EXERCISE AIM
Determine how many lines in the listing below include "version", and answer with only that number.

•••

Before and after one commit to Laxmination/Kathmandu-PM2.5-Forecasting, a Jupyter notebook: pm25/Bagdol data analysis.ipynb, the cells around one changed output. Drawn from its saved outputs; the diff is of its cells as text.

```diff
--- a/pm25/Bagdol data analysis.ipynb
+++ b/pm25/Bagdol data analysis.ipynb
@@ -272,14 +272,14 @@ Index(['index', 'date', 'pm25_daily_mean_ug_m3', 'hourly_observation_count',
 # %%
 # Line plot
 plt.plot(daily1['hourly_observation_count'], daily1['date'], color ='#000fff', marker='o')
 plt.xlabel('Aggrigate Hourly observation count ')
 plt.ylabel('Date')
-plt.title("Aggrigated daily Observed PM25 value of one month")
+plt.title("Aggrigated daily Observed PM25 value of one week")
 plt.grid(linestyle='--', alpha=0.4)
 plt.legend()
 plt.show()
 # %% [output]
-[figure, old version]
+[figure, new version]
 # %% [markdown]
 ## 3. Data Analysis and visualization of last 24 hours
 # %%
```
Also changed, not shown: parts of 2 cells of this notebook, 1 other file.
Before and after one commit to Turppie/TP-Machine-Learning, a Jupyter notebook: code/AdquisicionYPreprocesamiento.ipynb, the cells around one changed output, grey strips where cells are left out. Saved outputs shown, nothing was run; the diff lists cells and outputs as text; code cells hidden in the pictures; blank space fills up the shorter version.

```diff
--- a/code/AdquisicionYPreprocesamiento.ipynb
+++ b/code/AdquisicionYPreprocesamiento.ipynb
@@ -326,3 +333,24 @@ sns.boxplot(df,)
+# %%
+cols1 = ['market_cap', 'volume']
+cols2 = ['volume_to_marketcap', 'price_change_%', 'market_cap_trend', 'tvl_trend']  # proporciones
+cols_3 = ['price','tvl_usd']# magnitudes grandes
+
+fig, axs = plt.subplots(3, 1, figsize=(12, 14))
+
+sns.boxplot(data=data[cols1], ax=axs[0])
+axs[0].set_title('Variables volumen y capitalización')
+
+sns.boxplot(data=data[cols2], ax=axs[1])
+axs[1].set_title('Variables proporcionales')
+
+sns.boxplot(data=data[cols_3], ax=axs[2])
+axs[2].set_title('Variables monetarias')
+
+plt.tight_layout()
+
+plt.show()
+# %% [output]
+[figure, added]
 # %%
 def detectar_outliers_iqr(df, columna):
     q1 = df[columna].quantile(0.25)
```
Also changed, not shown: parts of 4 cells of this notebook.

•••

RESULT OF THIS EXERCISE
3